▸ **YOUR OBJECTIVE**: With the pictures left out, write every entry down exactly.

........

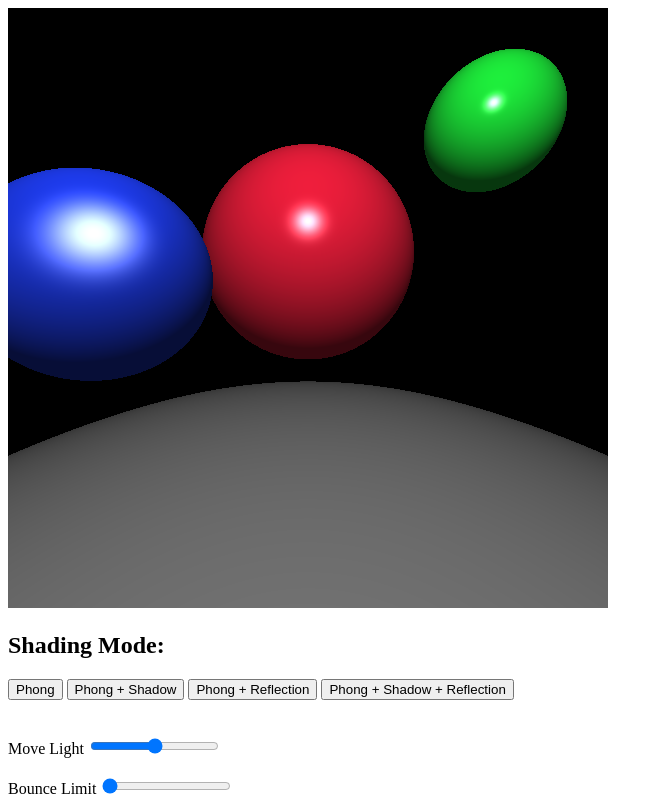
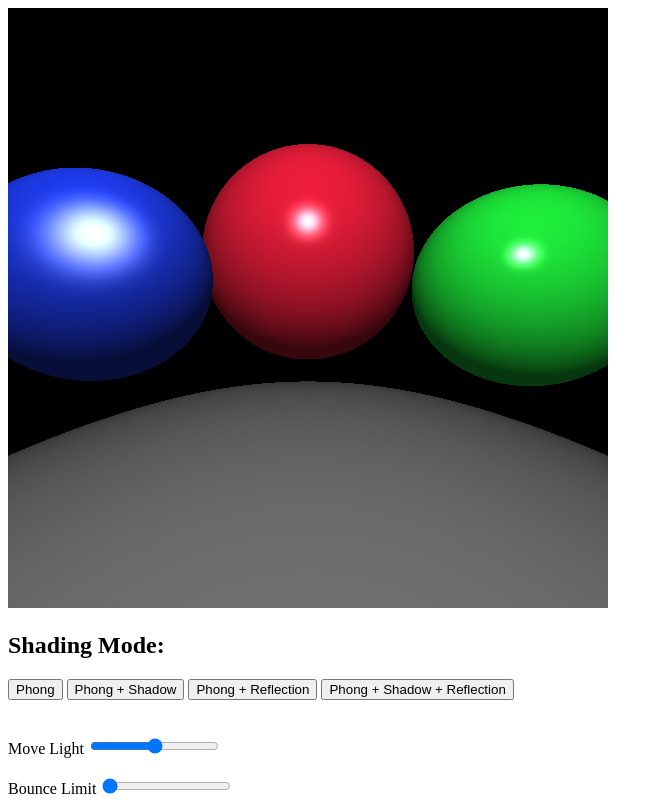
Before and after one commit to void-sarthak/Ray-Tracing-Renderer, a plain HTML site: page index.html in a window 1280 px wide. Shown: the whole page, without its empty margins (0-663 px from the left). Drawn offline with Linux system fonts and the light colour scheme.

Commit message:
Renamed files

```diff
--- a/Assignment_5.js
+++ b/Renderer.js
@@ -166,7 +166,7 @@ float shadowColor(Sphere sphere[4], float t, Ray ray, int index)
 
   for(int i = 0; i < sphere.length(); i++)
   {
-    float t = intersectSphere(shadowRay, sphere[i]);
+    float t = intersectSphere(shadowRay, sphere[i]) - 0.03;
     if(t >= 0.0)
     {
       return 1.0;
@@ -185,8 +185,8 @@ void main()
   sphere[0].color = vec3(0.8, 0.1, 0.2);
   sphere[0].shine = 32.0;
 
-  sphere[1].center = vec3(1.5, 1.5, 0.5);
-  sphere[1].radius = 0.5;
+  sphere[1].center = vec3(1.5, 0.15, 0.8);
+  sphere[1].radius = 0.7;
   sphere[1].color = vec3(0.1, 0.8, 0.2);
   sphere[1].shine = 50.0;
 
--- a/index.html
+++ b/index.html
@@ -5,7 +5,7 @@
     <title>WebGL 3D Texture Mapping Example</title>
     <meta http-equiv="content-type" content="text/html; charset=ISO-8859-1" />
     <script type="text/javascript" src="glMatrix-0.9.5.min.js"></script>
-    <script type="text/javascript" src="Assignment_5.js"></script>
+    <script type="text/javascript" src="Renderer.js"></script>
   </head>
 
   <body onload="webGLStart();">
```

........

▸ **TASK OUTPUT**:
Before and after one commit to void-sarthak/Ray-Tracing-Renderer, a plain HTML site: page index.html in a window 1280 px wide. Shown: the whole page, without its empty margins (0-663 px from the left). Drawn offline with Linux system fonts and the light colour scheme.

Commit message:
Renamed files

```diff
--- a/Assignment_5.js
+++ b/Renderer.js
@@ -166,7 +166,7 @@ float shadowColor(Sphere sphere[4], float t, Ray ray, int index)
 
   for(int i = 0; i < sphere.length(); i++)
   {
-    float t = intersectSphere(shadowRay, sphere[i]);
+    float t = intersectSphere(shadowRay, sphere[i]) - 0.03;
     if(t >= 0.0)
     {
       return 1.0;
@@ -185,8 +185,8 @@ void main()
   sphere[0].color = vec3(0.8, 0.1, 0.2);
   sphere[0].shine = 32.0;
 
-  sphere[1].center = vec3(1.5, 1.5, 0.5);
-  sphere[1].radius = 0.5;
+  sphere[1].center = vec3(1.5, 0.15, 0.8);
+  sphere[1].radius = 0.7;
   sphere[1].color = vec3(0.1, 0.8, 0.2);
   sphere[1].shine = 50.0;
 
--- a/index.html
+++ b/index.html
@@ -5,7 +5,7 @@
     <title>WebGL 3D Texture Mapping Example</title>
     <meta http-equiv="content-type" content="text/html; charset=ISO-8859-1" />
     <script type="text/javascript" src="glMatrix-0.9.5.min.js"></script>
-    <script type="text/javascript" src="Assignment_5.js"></script>
+    <script type="text/javascript" src="Renderer.js"></script>
   </head>
 
   <body onload="webGLStart();">
```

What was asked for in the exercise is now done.